Matthew Yglesias flags what he calls "the shifting sands inside the German political elite" regarding the need to strengthen the European Union's political-economic governance mechanisms, but then concludes:

Leaving aside the policy ideas here, what you're seeing is a European policy debate. It's not Germany versus some other country. And it's not a simplistic "Europhiles versus Europhobes" debate either. It's a real disagreement about the best way for Europe to proceed, like how Democrats and Republicans argue in Ohio about national policy.

Unfortunately, I think that's putting too optimistic a spin on things. The truth is, this kind of European debate has long existed among Europe's political elites. The problem, then and now, is that it exists alongside simultaneous debates that break down along nationalist lines as well as debates that break down along simplistic Europhile vs. Europhobe lines. The former pit member states' interests against each other, whether within the political context of the EU or as arguments against the union, and was on display in the initial German reaction to the Greek bailout. The latter are just irrational attachments to exaggerated images of the union's potential, for better and worse.

For now, though, the truly European debates are largely confined to political elites and those parties -- particularly the Greens -- that have recognized the potential field of action that the union represents. For that kind of debate to really be popularized, a European identity will have to emerge. Not one that erases or supplants national identities, because that is unrealistic. But one that realistically expresses the political aspirations that only Europe can hope to meet in a globalized but not post-national world.

Keep reading for free!

Get instant access to the rest of this article by submitting your email address below. You'll also get access to three articles of your choice each month and our free newsletter:

Or, Subscribe now to get full access.

Already a subscriber? Log in here .

What you’ll get with an All-Access subscription to World Politics Review:

A WPR subscription is like no other resource — it’s like having a personal curator and expert analyst of global affairs news. Subscribe now, and you’ll get:

  • Immediate and instant access to the full searchable library of tens of thousands of articles.
  • Daily articles with original analysis, written by leading topic experts, delivered to you every weekday.
  • Regular in-depth articles with deep dives into important issues and countries.
  • The Daily Review email, with our take on the day’s most important news, the latest WPR analysis, what’s on our radar, and more.
  • The Weekly Review email, with quick summaries of the week’s most important coverage, and what’s to come.
  • Completely ad-free reading.

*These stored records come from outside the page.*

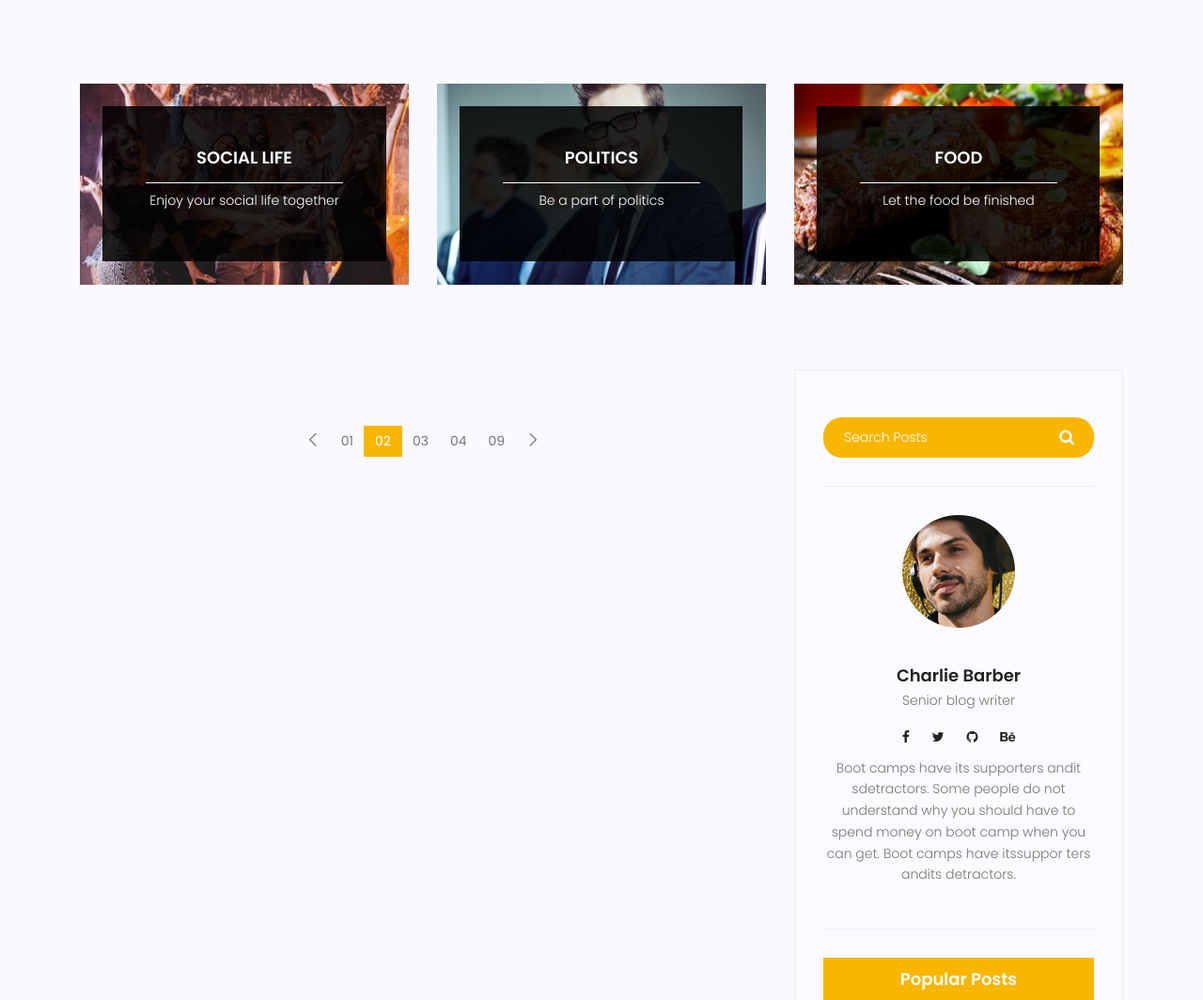
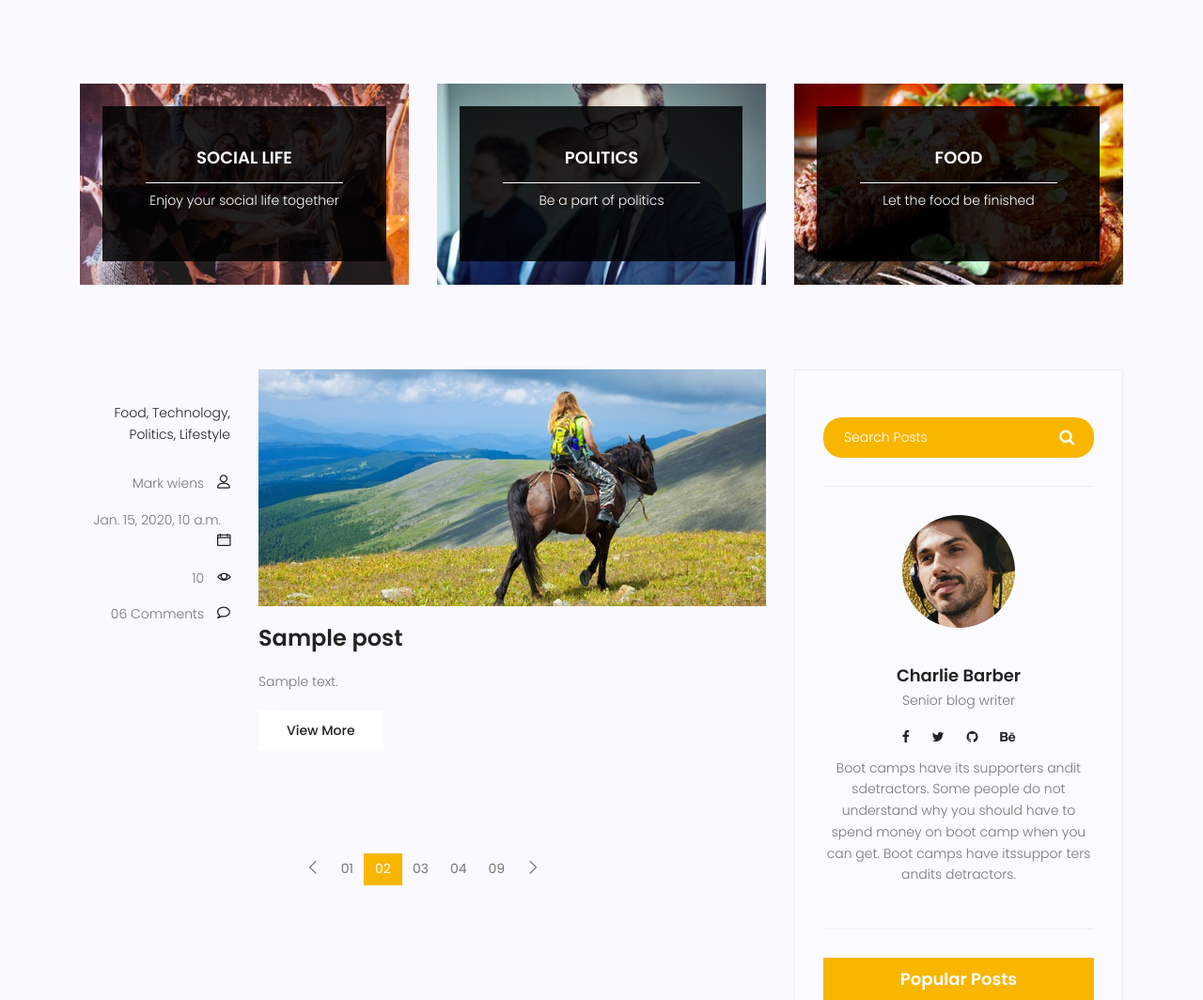
Before and after one commit to mrrahbarnia/Django_course, a Django app: page /blog/ in a window 1280 px wide. Shown: the part 689-1753 px from the top of the page at 94% size. Run offline with Django 3.2, Linux system fonts and the light colour scheme; tables that the repository leaves empty hold one stand-in row (values such as "Sample post"); some libraries are stand-ins or nearby versions.

Commit message:
some changes in blog.views for better exhibit

```diff
--- a/blog/admin.py
+++ b/blog/admin.py
@@ -4,7 +4,7 @@ from blog.models import Post
 @admin.register(Post)
 class PostAdmin(admin.ModelAdmin):
     date_hierarchy = 'created_date'
-    empty_vallue_display = '-empty-'
+    empty_value_display = '-empty-'
     list_display = ('title','counted_views','status','published_date','created_date')
     list_filter = ('status',)
     search_fields = ('title','content')
--- a/blog/models.py
+++ b/blog/models.py
@@ -3,11 +3,11 @@ from django.db import models
 class Post(models.Model):
     title = models.CharField(max_length=255)
     content = models.TextField()
-    # image
+    image = models.ImageField(upload_to='blog',default='blog/default.jpg')
     # tag
     # category
     # author
-    counted_views = models.ImageField(default=0)
+    counted_views = models.IntegerField(default=0)
     status = models.BooleanField(default=False)
     created_date = models.DateTimeField(auto_now_add=True)
     updated_date = models.DateTimeField(auto_now=True)
--- a/blog/urls.py
+++ b/blog/urls.py
@@ -5,5 +5,5 @@ app_name = 'blog'
 
 urlpatterns = [
     path("",blog_view,name = 'index'),
-    path("single",blog_single,name = 'single')
+    path("<int:pid>",blog_single,name = 'single')
     ]
--- a/blog/views.py
+++ b/blog/views.py
@@ -1,9 +1,17 @@
-from django.shortcuts import render
+from django.shortcuts import render,get_object_or_404
+from blog.models import Post
+from django.utils import timezone
 
 # Create your views here.
 def blog_view(request):
-    return render(request,'blog/blog-home.html')
+    posts = Post.objects.filter(published_date__lte = timezone.now())
+    context = {'posts':posts}
+    return render(request,'blog/blog-home.html',context)
 
 
-def blog_single(request):
-    return render(request,'blog/blog-single.html')
+def blog_single(request,pid):
+    post = get_object_or_404(Post,pk=pid,published_date__lte = timezone.now())
+    context = {'post':post}
+    post.counted_views += 1
+    post.save()
+    return render(request,'blog/blog-single.html',context)
--- a/mysite/templates/blog/blog-home.html
+++ b/mysite/templates/blog/blog-home.html
@@ -105,7 +105,7 @@
 									class="lnr lnr-user"></span></p>
 							<p class="date col-lg-12 col-md-12 col-6"><a href="#">{{post.published_date}}</a> <span
 									class="lnr lnr-calendar-full"></span></p>
-							<p class="view col-lg-12 col-md-12 col-6"><a href="#">{{post.counted_view}}</a> <span
+							<p class="view col-lg-12 col-md-12 col-6"><a href="#">{{post.counted_views}}</a> <span
 									class="lnr lnr-eye"></span></p>
 							<p class="comments col-lg-12 col-md-12 col-6"><a href="#">06 Comments</a> <span
 									class="lnr lnr-bubble"></span></p>
--- a/mysite/templates/blog/blog-single.html
+++ b/mysite/templates/blog/blog-single.html
@@ -47,7 +47,7 @@
 									class="lnr lnr-user"></span></p>
 							<p class="date col-lg-12 col-md-12 col-6"><a href="#">12 Dec, 2017</a> <span
 									class="lnr lnr-calendar-full"></span></p>
-							<p class="view col-lg-12 col-md-12 col-6"><a href="#">1.2M Views</a> <span
+							<p class="view col-lg-12 col-md-12 col-6"><a href="#">{{post.counted_views}}</a> <span
 									class="lnr lnr-eye"></span></p>
 							<p class="comments col-lg-12 col-md-12 col-6"><a href="#">06 Comments</a> <span
 									class="lnr lnr-bubble"></span></p>
--- a/requierments.txt
+++ b/requierments.txt
@@ -2,3 +2,4 @@ asgiref==3.7.2
 Django==3.2.20
 pytz==2023.3
 sqlparse==0.4.4
+Pillow==10.0.0
```
Also changed, not shown: blog/migrations/0003_auto_20230709_1254.py (added), mysite/media/blog/cat-widget1.jpg (added), mysite/media/blog/default.jpg (added), mysite/media/blog/feature-img1.jpg (added), mysite/media/blog/feature-img2.jpg (added), mysite/media/blog/feature-img5.jpg (added), website/migrations/0002_alter_contact_options.py (added), 4 other files.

And all of this is available to you when you subscribe today.

More World Politics Review